§ Your task:
Each record, in full, must be restated word for word.

§ Records provided:

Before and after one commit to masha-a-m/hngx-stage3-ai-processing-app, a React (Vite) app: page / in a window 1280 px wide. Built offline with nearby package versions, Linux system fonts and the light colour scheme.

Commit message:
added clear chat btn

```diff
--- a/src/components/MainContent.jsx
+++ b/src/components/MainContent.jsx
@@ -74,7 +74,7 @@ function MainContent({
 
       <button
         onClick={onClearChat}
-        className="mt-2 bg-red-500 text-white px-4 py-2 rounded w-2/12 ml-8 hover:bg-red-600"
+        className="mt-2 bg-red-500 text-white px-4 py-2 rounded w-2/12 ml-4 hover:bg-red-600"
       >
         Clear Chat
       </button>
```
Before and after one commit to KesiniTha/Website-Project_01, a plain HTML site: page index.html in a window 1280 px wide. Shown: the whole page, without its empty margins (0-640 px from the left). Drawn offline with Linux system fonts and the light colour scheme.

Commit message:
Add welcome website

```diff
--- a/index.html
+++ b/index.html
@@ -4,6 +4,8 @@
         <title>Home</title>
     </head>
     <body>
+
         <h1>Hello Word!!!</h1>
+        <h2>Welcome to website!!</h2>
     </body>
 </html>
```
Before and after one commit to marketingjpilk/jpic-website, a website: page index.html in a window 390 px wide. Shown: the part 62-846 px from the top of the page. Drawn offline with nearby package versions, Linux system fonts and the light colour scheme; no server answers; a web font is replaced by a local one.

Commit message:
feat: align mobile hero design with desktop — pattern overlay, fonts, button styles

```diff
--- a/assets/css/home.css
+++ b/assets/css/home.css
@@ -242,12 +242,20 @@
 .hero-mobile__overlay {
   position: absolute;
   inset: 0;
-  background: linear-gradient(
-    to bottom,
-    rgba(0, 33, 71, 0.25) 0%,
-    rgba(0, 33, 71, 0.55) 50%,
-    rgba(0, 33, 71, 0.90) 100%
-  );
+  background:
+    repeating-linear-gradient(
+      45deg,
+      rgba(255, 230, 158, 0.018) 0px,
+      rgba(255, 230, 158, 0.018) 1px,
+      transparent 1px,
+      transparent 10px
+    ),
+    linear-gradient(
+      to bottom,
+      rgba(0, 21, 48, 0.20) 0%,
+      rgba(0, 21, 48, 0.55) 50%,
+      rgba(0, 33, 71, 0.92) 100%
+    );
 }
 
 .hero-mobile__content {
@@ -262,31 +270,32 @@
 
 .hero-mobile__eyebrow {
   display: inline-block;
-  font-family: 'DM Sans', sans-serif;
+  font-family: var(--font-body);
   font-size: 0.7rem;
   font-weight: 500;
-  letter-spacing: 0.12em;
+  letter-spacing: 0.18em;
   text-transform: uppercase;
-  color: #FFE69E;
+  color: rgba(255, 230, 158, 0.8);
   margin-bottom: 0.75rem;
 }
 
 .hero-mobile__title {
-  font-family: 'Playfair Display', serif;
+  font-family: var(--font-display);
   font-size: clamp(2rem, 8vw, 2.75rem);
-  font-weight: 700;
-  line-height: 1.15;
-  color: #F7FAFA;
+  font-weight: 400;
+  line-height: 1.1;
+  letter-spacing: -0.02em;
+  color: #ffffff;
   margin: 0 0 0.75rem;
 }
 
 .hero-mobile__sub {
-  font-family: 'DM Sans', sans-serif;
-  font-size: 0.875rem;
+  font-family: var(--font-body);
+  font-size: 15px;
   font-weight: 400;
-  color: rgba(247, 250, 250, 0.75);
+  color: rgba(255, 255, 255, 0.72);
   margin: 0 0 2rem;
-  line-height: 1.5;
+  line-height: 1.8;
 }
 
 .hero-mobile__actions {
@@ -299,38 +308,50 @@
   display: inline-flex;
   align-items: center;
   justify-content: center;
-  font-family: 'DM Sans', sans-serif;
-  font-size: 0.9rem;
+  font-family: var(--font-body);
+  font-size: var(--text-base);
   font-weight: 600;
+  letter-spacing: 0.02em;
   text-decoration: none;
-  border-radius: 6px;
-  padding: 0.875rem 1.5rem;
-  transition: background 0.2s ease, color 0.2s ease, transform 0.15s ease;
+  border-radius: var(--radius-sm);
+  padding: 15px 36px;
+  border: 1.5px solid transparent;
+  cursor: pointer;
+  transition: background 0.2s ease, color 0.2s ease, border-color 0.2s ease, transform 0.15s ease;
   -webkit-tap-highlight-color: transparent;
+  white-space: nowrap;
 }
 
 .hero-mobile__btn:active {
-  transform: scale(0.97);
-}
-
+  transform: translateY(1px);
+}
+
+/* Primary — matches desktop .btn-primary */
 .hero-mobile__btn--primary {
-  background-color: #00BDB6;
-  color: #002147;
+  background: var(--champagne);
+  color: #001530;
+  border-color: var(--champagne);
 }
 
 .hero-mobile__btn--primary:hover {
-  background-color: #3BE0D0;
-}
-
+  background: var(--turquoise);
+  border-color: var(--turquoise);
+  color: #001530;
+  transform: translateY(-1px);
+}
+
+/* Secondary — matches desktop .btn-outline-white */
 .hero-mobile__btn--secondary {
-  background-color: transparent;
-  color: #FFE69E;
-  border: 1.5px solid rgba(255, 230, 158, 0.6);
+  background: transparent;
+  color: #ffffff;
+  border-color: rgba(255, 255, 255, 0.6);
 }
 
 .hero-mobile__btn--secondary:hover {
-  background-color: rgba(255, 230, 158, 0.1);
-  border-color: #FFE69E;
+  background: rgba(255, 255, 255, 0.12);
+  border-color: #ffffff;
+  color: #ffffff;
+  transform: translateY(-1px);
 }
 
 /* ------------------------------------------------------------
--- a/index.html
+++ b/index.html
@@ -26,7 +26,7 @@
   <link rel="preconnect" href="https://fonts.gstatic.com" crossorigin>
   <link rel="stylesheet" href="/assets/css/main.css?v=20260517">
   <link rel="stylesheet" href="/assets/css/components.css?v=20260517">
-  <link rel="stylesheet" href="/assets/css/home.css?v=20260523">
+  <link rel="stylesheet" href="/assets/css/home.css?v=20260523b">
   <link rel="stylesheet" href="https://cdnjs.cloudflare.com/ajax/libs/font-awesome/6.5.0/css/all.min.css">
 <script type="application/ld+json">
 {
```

§ Exercise answer:
Before and after one commit to masha-a-m/hngx-stage3-ai-processing-app, a React (Vite) app: page / in a window 1280 px wide. Built offline with nearby package versions, Linux system fonts and the light colour scheme.

Commit message:
added clear chat btn

```diff
--- a/src/components/MainContent.jsx
+++ b/src/components/MainContent.jsx
@@ -74,7 +74,7 @@ function MainContent({
 
       <button
         onClick={onClearChat}
-        className="mt-2 bg-red-500 text-white px-4 py-2 rounded w-2/12 ml-8 hover:bg-red-600"
+        className="mt-2 bg-red-500 text-white px-4 py-2 rounded w-2/12 ml-4 hover:bg-red-600"
       >
         Clear Chat
       </button>
```
Before and after one commit to KesiniTha/Website-Project_01, a plain HTML site: page index.html in a window 1280 px wide. Shown: the whole page, without its empty margins (0-640 px from the left). Drawn offline with Linux system fonts and the light colour scheme.

Commit message:
Add welcome website

```diff
--- a/index.html
+++ b/index.html
@@ -4,6 +4,8 @@
         <title>Home</title>
     </head>
     <body>
+
         <h1>Hello Word!!!</h1>
+        <h2>Welcome to website!!</h2>
     </body>
 </html>
```
Before and after one commit to marketingjpilk/jpic-website, a website: page index.html in a window 390 px wide. Shown: the part 62-846 px from the top of the page. Drawn offline with nearby package versions, Linux system fonts and the light colour scheme; no server answers; a web font is replaced by a local one.

Commit message:
feat: align mobile hero design with desktop — pattern overlay, fonts, button styles

```diff
--- a/assets/css/home.css
+++ b/assets/css/home.css
@@ -242,12 +242,20 @@
 .hero-mobile__overlay {
   position: absolute;
   inset: 0;
-  background: linear-gradient(
-    to bottom,
-    rgba(0, 33, 71, 0.25) 0%,
-    rgba(0, 33, 71, 0.55) 50%,
-    rgba(0, 33, 71, 0.90) 100%
-  );
+  background:
+    repeating-linear-gradient(
+      45deg,
+      rgba(255, 230, 158, 0.018) 0px,
+      rgba(255, 230, 158, 0.018) 1px,
+      transparent 1px,
+      transparent 10px
+    ),
+    linear-gradient(
+      to bottom,
+      rgba(0, 21, 48, 0.20) 0%,
+      rgba(0, 21, 48, 0.55) 50%,
+      rgba(0, 33, 71, 0.92) 100%
+    );
 }
 
 .hero-mobile__content {
@@ -262,31 +270,32 @@
 
 .hero-mobile__eyebrow {
   display: inline-block;
-  font-family: 'DM Sans', sans-serif;
+  font-family: var(--font-body);
   font-size: 0.7rem;
   font-weight: 500;
-  letter-spacing: 0.12em;
+  letter-spacing: 0.18em;
   text-transform: uppercase;
-  color: #FFE69E;
+  color: rgba(255, 230, 158, 0.8);
   margin-bottom: 0.75rem;
 }
 
 .hero-mobile__title {
-  font-family: 'Playfair Display', serif;
+  font-family: var(--font-display);
   font-size: clamp(2rem, 8vw, 2.75rem);
-  font-weight: 700;
-  line-height: 1.15;
-  color: #F7FAFA;
+  font-weight: 400;
+  line-height: 1.1;
+  letter-spacing: -0.02em;
+  color: #ffffff;
   margin: 0 0 0.75rem;
 }
 
 .hero-mobile__sub {
-  font-family: 'DM Sans', sans-serif;
-  font-size: 0.875rem;
+  font-family: var(--font-body);
+  font-size: 15px;
   font-weight: 400;
-  color: rgba(247, 250, 250, 0.75);
+  color: rgba(255, 255, 255, 0.72);
   margin: 0 0 2rem;
-  line-height: 1.5;
+  line-height: 1.8;
 }
 
 .hero-mobile__actions {
@@ -299,38 +308,50 @@
   display: inline-flex;
   align-items: center;
   justify-content: center;
-  font-family: 'DM Sans', sans-serif;
-  font-size: 0.9rem;
+  font-family: var(--font-body);
+  font-size: var(--text-base);
   font-weight: 600;
+  letter-spacing: 0.02em;
   text-decoration: none;
-  border-radius: 6px;
-  padding: 0.875rem 1.5rem;
-  transition: background 0.2s ease, color 0.2s ease, transform 0.15s ease;
+  border-radius: var(--radius-sm);
+  padding: 15px 36px;
+  border: 1.5px solid transparent;
+  cursor: pointer;
+  transition: background 0.2s ease, color 0.2s ease, border-color 0.2s ease, transform 0.15s ease;
   -webkit-tap-highlight-color: transparent;
+  white-space: nowrap;
 }
 
 .hero-mobile__btn:active {
-  transform: scale(0.97);
-}
-
+  transform: translateY(1px);
+}
+
+/* Primary — matches desktop .btn-primary */
 .hero-mobile__btn--primary {
-  background-color: #00BDB6;
-  color: #002147;
+  background: var(--champagne);
+  color: #001530;
+  border-color: var(--champagne);
 }
 
 .hero-mobile__btn--primary:hover {
-  background-color: #3BE0D0;
-}
-
+  background: var(--turquoise);
+  border-color: var(--turquoise);
+  color: #001530;
+  transform: translateY(-1px);
+}
+
+/* Secondary — matches desktop .btn-outline-white */
 .hero-mobile__btn--secondary {
-  background-color: transparent;
-  color: #FFE69E;
-  border: 1.5px solid rgba(255, 230, 158, 0.6);
+  background: transparent;
+  color: #ffffff;
+  border-color: rgba(255, 255, 255, 0.6);
 }
 
 .hero-mobile__btn--secondary:hover {
-  background-color: rgba(255, 230, 158, 0.1);
-  border-color: #FFE69E;
+  background: rgba(255, 255, 255, 0.12);
+  border-color: #ffffff;
+  color: #ffffff;
+  transform: translateY(-1px);
 }
 
 /* ------------------------------------------------------------
--- a/index.html
+++ b/index.html
@@ -26,7 +26,7 @@
   <link rel="preconnect" href="https://fonts.gstatic.com" crossorigin>
   <link rel="stylesheet" href="/assets/css/main.css?v=20260517">
   <link rel="stylesheet" href="/assets/css/components.css?v=20260517">
-  <link rel="stylesheet" href="/assets/css/home.css?v=20260523">
+  <link rel="stylesheet" href="/assets/css/home.css?v=20260523b">
   <link rel="stylesheet" href="https://cdnjs.cloudflare.com/ajax/libs/font-awesome/6.5.0/css/all.min.css">
 <script type="application/ld+json">
 {
```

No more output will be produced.